The Joy Luck Club
It's not fashionable to profess a liking for The Joy Luck Club. In both academic and literary circles, Tan has been maligned for her seeming misandry and racial self-loathing, raked across the coals for her largely negative portrayal of Asian/Asian-American men and for marrying off all her Asian-American female characters to white men. She's been dismissed for writing "chick lit," lightweight family melodrama laced with orientalist cliches. She's even been accused of being politically reactionary. As Asian-American literature scholar Erin Ninh states in her academic text Ingratitude, The Joy Luck Club conveniently ignores "America's systemic racial and economic discrimination... [It] must be understood as part and parcel of [an] assimilationist obfuscation of power." And yet.
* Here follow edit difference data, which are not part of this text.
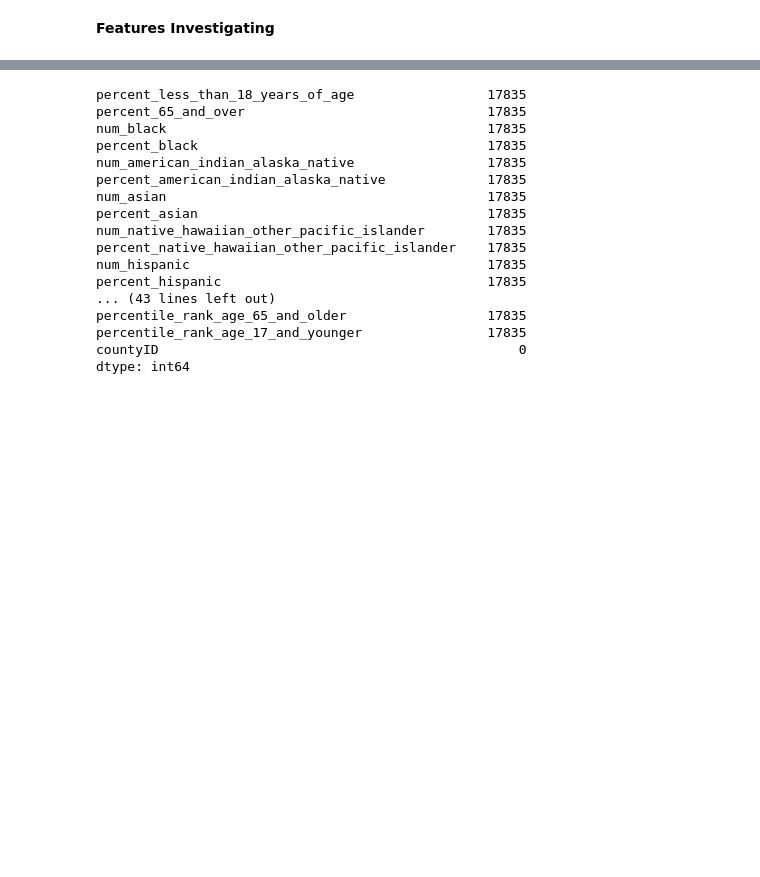
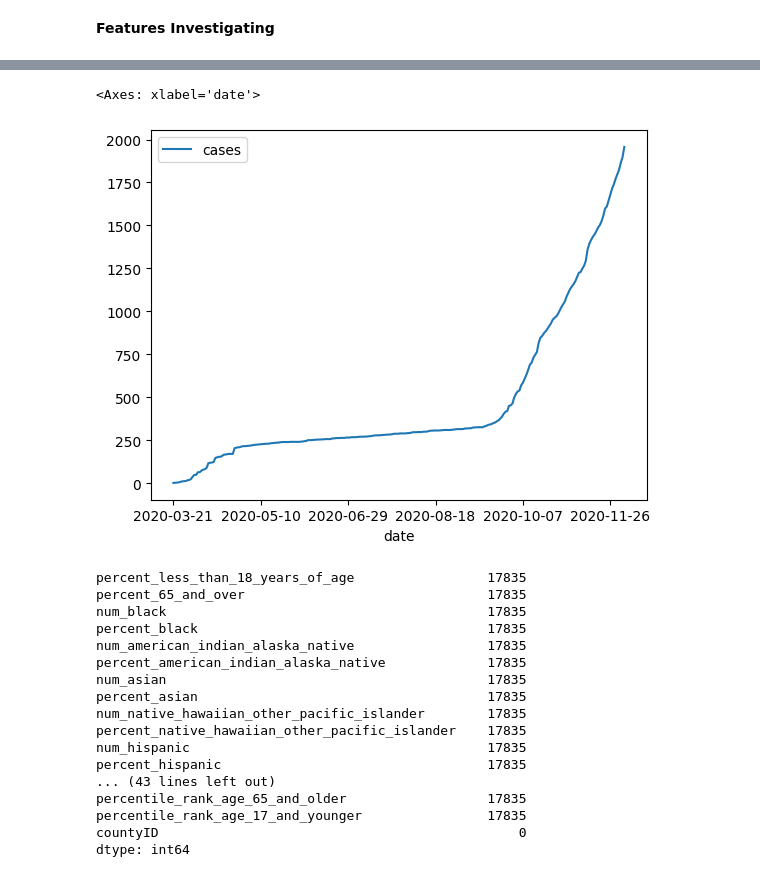
Before and after one commit to songalal/datascienceproject390, a Jupyter notebook: albert eda.ipynb, the cells around one changed output, grey strips where cells are left out. Saved outputs shown, nothing was run; the diff lists cells and outputs as text; code cells hidden in the pictures; blank space fills up the shorter version.

```diff
--- a/albert eda.ipynb
+++ b/albert eda.ipynb
@@ -29 +29,4 @@ Index(['percent_severe_housing_cost_burden', 'population_2',
       dtype='object')
+# %%
+check = df[df['county'] == 'Steuben']
+check = check[check['state'] == 'New York']
@@ -30,3 +49,8 @@ Index(['percent_severe_housing_cost_burden', 'population_2',
+# %%
+check.plot(x='date', y='cases')
+# %% [output]
+<Axes: xlabel='date'>
+[figure, added]
 # %%
 subset = df.iloc[:, 114:171]
 subset2 = df.iloc[:, [1,2]]
```
Also changed, not shown: parts of 3 cells of this notebook.
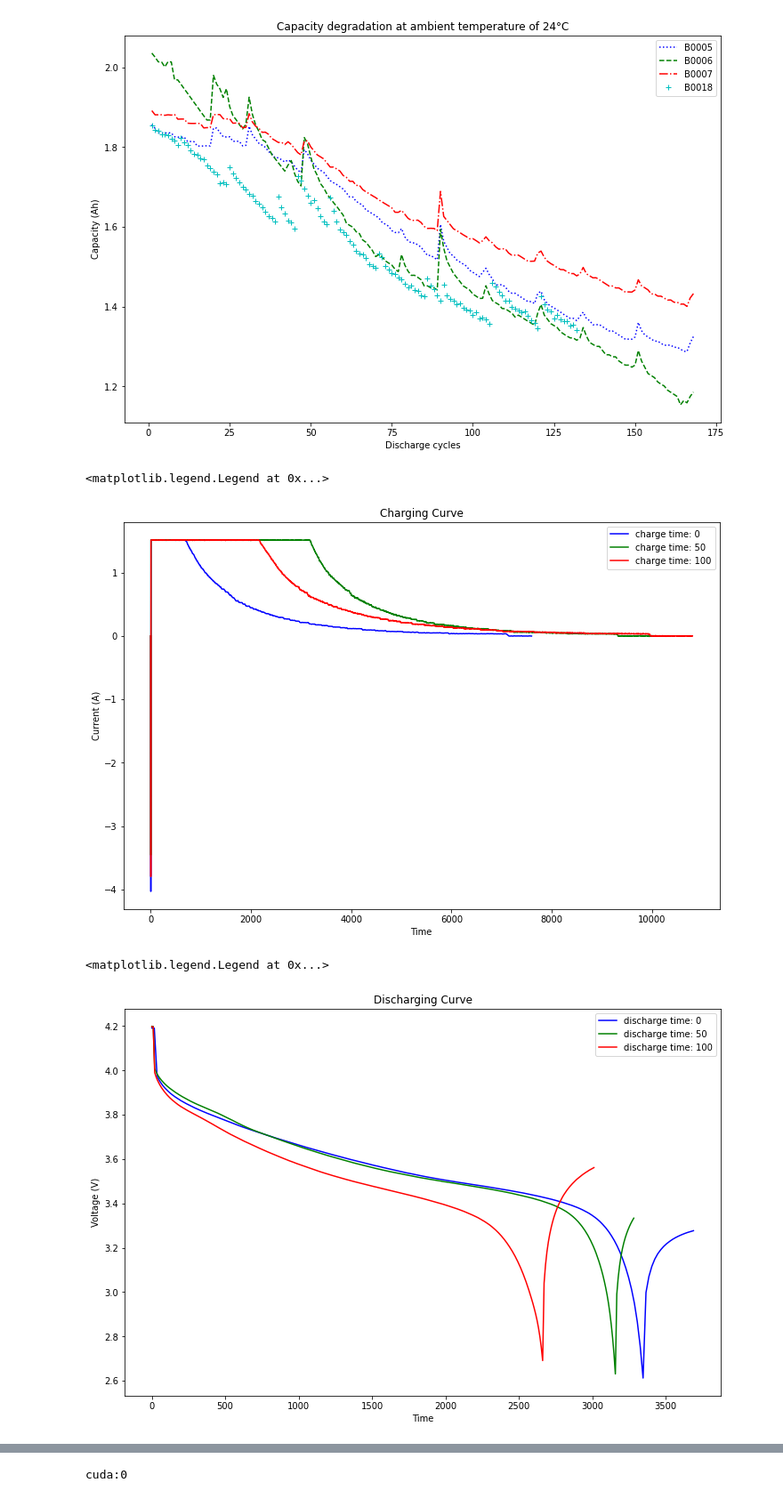
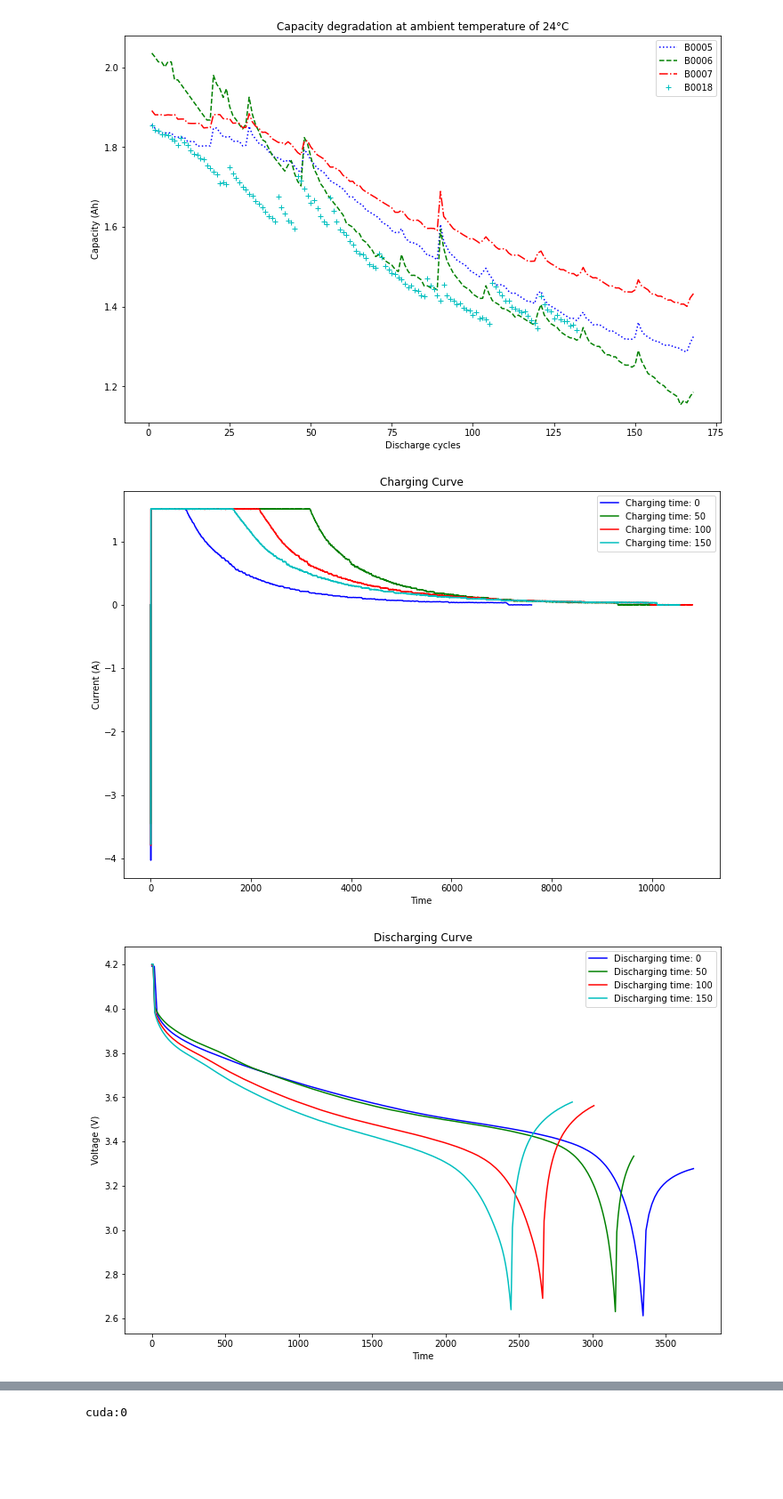
Before and after one commit to CKing111/code_learn, a Jupyter notebook: 电池寿命检测--论文code/src/开发测试-2.ipynb, the cells around one changed output, grey strips where cells are left out. Shown at 89% size. Cells and saved outputs as stored; diff of their text form; code cells hidden in the pictures; blank space fills up the shorter version.

```diff
--- a/电池寿命检测--论文code/src/开发测试-2.ipynb
+++ b/电池寿命检测--论文code/src/开发测试-2.ipynb
@@ -287,45 +278,20 @@ plt.legend()
 # %% [output]
 <matplotlib.legend.Legend at 0x...>
 [figure]
-# %%
-# 4. 充电电流 v.s. 充电时间 曲线
-
-
-name = 'B0005'       #查看的电池号
-time = [0, 50, 100] #查看的充电次数
-
-# 画图
-fig, ax = plt.subplots(1, figsize=(12, 8))
-color_list = ['b', 'g', 'r']
-c = 0
-for t in time:
-    Battery = charge[name][t]
-    color = color_list[c]
-    ax.plot(Battery['Time'], Battery['Current_measured'], color, label='charge time: '+str(t))
-    c += 1
-ax.set(xlabel='Time', ylabel='Current (A)', title='Charging Curve')
-plt.legend()
-# %% [output]
-<matplotlib.legend.Legend at 0x...>
-[figure, removed]
-# %%
-# 5. 放电电压 v.s. 充电时间 曲线
-
-
-name = 'B0005'          #查看的电池号
-time = [0, 50, 100]     #查看的放电次数
-
-# 画图
-fig, ax = plt.subplots(1, figsize=(12, 8))
-color_list = ['b', 'g', 'r']
-c = 0
-for t in time:
-    Battery = discharge[name][t]
-    color = color_list[c]
-    ax.plot(Battery['Time'], Battery['Voltage_measured'], color, label='discharge time: '+str(t))
-    c += 1
-ax.set(xlabel='Time', ylabel='Voltage (V)', title='Discharging Curve')
-plt.legend()
-# %% [output]
-<matplotlib.legend.Legend at 0x...>
-[figure, removed]
+# %%
+# 4. 充电电流 v.s. 充电时间 曲线
+name = 'B0005'       #查看的电池号
+time = [0, 50, 100, 150] #查看的充电次数
+color_list = ['b', 'g', 'r', 'c']
+plot_Comparison(samples_name=name, data=charge,
+                list_name=time, color_list=color_list,
+                x_ax='Time', y_ax='Current_measured', unit='A', label='Charging')
+# 5. 放电电压 v.s. 充电时间 曲线
+time_d = [0, 50, 100, 150]     #查看的放电次数
+color_list_d = ['b', 'g', 'r', 'c']
+plot_Comparison(samples_name=name, data=discharge,
+                list_name=time_d, color_list=color_list_d,
+                x_ax='Time', y_ax='Voltage_measured', unit='V',label='Discharging')
+# %% [output]
+[figure, added]
+[figure, added]
```
Also changed, not shown: parts of 14 cells of this notebook.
I have a soft spot for this book. Because, damn it, Amy Tan was a pioneer, a groundbreaker. When I first read this novel at age 14 or so, it really spoke to me. It thrilled me that someone was finally writing down the difficult truths of Asian-American mother-daughter relationships, exposing the hidden realities of my private life to the public eye. A risky thing to do, as Amy Chua learned to her chagrin decades later. Waverly Jong's tragic story of chess-playing and mother-daughter psychological warfare: how could anyone not find it unforgettable? The scene where Lindo Jong poisons her daughter's mind against the mink coat she previously loved: doesn't it perfectly sum up the complicated love/hate dynamic between two devious and damaged women, intelligent and yet conditioned by society to waste their intelligence scheming against each other?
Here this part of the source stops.